21 Jan 2008
Is Peak Oil the Best Way of Looking At This… Might ‘Trough Oil’ Be More Useful?
In a conversation at the weekend with climate change expert David Wasdell of the Meridian Group, we mused upon the appropriateness of the term ‘peak oil’. I thought you might be interested to hear, in advance, what I wrote for **The Transition Handbook** when I got home from talking with him. When we look at the standard Hubbert curve, we see a mountain, a rise followed by a fall, an ascent followed by a descent. There is a sense that we have reached the peak and that now we have to grit our teeth for the long journey home, akin to an over-excited child at a birthday party being told it is time to go home. Perhaps the sense that we need to instill, Wasdell suggested, could come from turning this much viewed graphic upside down. We might more usefully use the term ‘trough oil’.
Rather than a mountain, we could view the fossil fuel age a fetid lagoon into which we have dived. We had been told that great fortunes lay buried at the bottom of the lagoon if only we were able to dive deeply enough to find them. As time has passed we have dived deeper and deeper, into thicker, blacker, stickier liquid, and now we find ourselves hitting against the bottom, pushing our endurance to the extreme, surrounded by revolting tar sands sticky oils, the scrapings of the fossil fuel barrel. We can just about see distant sunlight still glinting through the water above us, and our desperate urge to fill our lungs begins to propel us back upwards, striving for oxygen.
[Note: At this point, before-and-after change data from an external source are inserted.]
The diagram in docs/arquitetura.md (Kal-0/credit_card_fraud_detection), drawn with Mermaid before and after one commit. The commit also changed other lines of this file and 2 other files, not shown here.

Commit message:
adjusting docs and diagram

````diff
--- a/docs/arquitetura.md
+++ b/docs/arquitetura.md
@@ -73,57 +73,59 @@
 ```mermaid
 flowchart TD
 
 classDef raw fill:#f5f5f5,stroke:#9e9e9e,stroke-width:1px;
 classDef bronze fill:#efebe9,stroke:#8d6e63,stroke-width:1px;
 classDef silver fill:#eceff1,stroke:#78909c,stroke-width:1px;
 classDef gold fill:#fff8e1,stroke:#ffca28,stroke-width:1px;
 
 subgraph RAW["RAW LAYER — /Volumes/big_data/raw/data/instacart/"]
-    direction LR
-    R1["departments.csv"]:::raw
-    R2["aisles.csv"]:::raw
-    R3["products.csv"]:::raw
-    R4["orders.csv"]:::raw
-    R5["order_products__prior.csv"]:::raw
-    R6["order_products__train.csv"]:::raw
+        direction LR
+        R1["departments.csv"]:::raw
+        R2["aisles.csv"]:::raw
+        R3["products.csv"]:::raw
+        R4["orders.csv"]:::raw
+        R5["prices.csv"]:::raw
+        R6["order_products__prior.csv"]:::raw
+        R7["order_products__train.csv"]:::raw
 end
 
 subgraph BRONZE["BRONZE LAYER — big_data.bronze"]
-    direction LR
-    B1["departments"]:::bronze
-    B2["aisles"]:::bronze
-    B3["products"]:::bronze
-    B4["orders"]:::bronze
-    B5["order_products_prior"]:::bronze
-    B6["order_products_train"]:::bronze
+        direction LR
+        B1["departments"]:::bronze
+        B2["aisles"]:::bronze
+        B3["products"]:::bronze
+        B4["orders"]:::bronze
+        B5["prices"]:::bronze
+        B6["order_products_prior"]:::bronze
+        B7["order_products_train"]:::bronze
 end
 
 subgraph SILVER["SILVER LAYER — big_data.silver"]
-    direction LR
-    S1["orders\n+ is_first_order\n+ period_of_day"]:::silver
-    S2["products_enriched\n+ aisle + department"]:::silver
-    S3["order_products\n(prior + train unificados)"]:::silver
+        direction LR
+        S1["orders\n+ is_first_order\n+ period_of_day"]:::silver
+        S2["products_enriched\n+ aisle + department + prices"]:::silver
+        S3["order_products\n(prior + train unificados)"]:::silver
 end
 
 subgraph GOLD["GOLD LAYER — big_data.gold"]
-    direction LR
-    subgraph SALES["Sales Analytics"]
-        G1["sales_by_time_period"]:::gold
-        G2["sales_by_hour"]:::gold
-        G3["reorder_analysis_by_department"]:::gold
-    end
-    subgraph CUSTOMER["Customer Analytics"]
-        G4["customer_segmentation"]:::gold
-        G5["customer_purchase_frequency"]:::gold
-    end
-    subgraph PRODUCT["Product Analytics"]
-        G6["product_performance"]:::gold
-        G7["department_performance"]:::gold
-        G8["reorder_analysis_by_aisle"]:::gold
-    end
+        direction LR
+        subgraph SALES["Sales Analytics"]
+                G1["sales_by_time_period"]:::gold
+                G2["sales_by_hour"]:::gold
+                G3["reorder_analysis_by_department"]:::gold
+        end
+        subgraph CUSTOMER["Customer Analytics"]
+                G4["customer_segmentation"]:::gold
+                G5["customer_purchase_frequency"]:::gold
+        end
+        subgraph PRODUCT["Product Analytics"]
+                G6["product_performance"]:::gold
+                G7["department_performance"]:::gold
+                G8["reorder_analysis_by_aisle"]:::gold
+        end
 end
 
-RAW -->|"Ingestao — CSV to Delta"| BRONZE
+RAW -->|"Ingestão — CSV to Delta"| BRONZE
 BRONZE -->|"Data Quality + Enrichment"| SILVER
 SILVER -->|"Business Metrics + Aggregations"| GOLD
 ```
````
Rather than being dragged every step of the way, we propel ourselves with focused urgency towards sunlight and fresh air. Viewed like this, the race for a decarbonised, fossil fuel-free world becomes an instinctive rush to mass self-preservation, a collective abandonment of a way of living that no longer makes us happy, driven by the urge to fill our lungs with something as yet not completely defined yet which we instinctively know will make us happier than what we have now. Perhaps arriving in a powered-down world will have the same sense of nourishment and elation as finally breaking through the surface and filling our lungs with fresh morning air, marvelling once again at the beauty around us and the joy of being alive.